══ DATA FOR PROCESSING ══

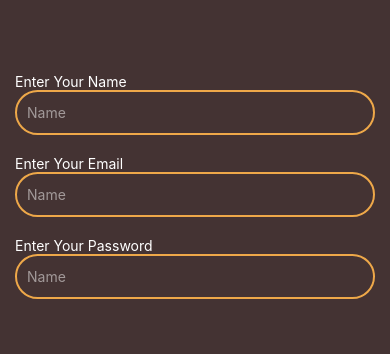
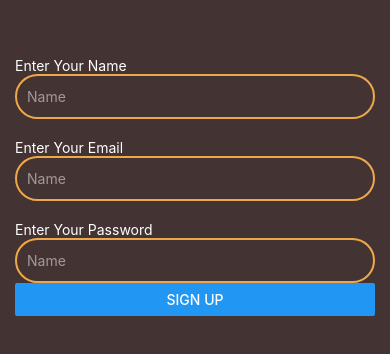
Before and after one commit to michaelilkanayev1997/NovaSound, a React Native app in the folder client/: screen / in a window 390 px wide. Shown: the part 236-590 px from the top of the page. Built offline with nearby package versions, Linux system fonts and the light colour scheme.

Commit message:
Added OnChange For Input

```diff
--- a/client/src/components/AuthInputField.tsx
+++ b/client/src/components/AuthInputField.tsx
@@ -17,6 +17,7 @@ interface Props {
   autoCapitalize?: TextInputProps['autoCapitalize'];
   secureTextEntry?: boolean;
   containerStyle?: StyleProp<ViewStyle>;
+  onChange?: (text: string) => void;
 }
 
 const AuthInputField: FC<Props> = props => {
@@ -27,6 +28,7 @@ const AuthInputField: FC<Props> = props => {
     autoCapitalize,
     secureTextEntry,
     containerStyle,
+    onChange,
   } = props;
 
   return (
@@ -37,6 +39,7 @@ const AuthInputField: FC<Props> = props => {
         keyboardType={keyboardType}
         autoCapitalize={autoCapitalize}
         secureTextEntry={secureTextEntry}
+        onChangeText={onChange}
       />
     </View>
   );
--- a/client/src/views/auth/SignUp.tsx
+++ b/client/src/views/auth/SignUp.tsx
@@ -1,11 +1,17 @@
 import AuthInputField from '@components/AuthInputField';
 import colors from '@utils/colors';
-import {FC} from 'react';
-import {SafeAreaView, StyleSheet, Text, TextInput, View} from 'react-native';
+import {FC, useState} from 'react';
+import {Button, SafeAreaView, StyleSheet, View} from 'react-native';
 
 interface Props {}
 
 const SignUp: FC<Props> = props => {
+  const [userInfo, setUserInfo] = useState({
+    name: '',
+    email: '',
+    password: '',
+  });
+
   return (
     <SafeAreaView style={styles.container}>
       <View style={styles.formContainer}>
@@ -13,6 +19,7 @@ const SignUp: FC<Props> = props => {
           placeholder="Name"
           label="Enter Your Name"
           containerStyle={styles.marginBottom}
+          onChange={text => setUserInfo({...userInfo, name: text})}
         />
         <AuthInputField
           placeholder="Email"
@@ -20,13 +27,16 @@ const SignUp: FC<Props> = props => {
           keyboardType="email-address"
           autoCapitalize="none"
           containerStyle={styles.marginBottom}
+          onChange={text => setUserInfo({...userInfo, email: text})}
         />
         <AuthInputField
           placeholder="Password"
           label="Enter Your Password"
           autoCapitalize="none"
           secureTextEntry
+          onChange={text => setUserInfo({...userInfo, password: text})}
         />
+        <Button onPress={() => console.log(userInfo)} title="Sign up" />
       </View>
     </SafeAreaView>
   );
```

═══

**WHAT THE TASK REQUIRES:** Check every line in the entries for the word "import". State how many have it, with no other text.

**YOUR RESPONSE:** 6